▸ **About this task**: The expected output is the full data, repeated exactly, without pictures.

Segment Start: Supplied data

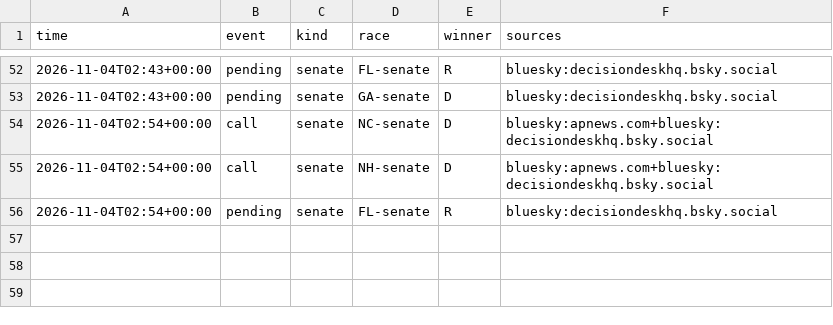
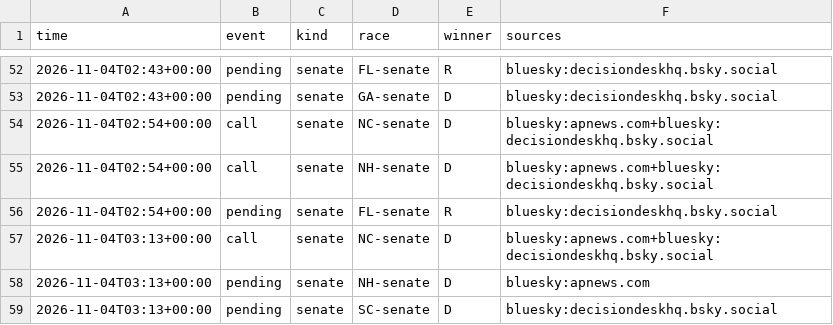
Before and after one commit to danbaer0413-cpu/election-needle, a CSV file: data/auto_calls_log.csv, drawn as a sheet; only a part is shown, gaps mark what is left out; the diff names each change by its address in the sheet, - before the commit and + after, or states it on an @@ line.

```diff
--- a/data/auto_calls_log.csv
+++ b/data/auto_calls_log.csv
+row 57: 2026-11-04T03:13+00:00 | call | senate | NC-senate | D | bluesky:apnews.com+bluesky:decisiondeskhq.bsky.social
+row 58: 2026-11-04T03:13+00:00 | pending | senate | NH-senate | D | bluesky:apnews.com
+row 59: 2026-11-04T03:13+00:00 | pending | senate | SC-senate | D | bluesky:decisiondeskhq.bsky.social
```
Also changed, not shown: data/needle_log.csv, data/vote_dumps.csv, 6 other files.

Segment End: Supplied data

▸ **Response for this exercise**:
Before and after one commit to danbaer0413-cpu/election-needle, a CSV file: data/auto_calls_log.csv, drawn as a sheet; only a part is shown, gaps mark what is left out; the diff names each change by its address in the sheet, - before the commit and + after, or states it on an @@ line.

```diff
--- a/data/auto_calls_log.csv
+++ b/data/auto_calls_log.csv
+row 57: 2026-11-04T03:13+00:00 | call | senate | NC-senate | D | bluesky:apnews.com+bluesky:decisiondeskhq.bsky.social
+row 58: 2026-11-04T03:13+00:00 | pending | senate | NH-senate | D | bluesky:apnews.com
+row 59: 2026-11-04T03:13+00:00 | pending | senate | SC-senate | D | bluesky:decisiondeskhq.bsky.social
```
Also changed, not shown: data/needle_log.csv, data/vote_dumps.csv, 6 other files.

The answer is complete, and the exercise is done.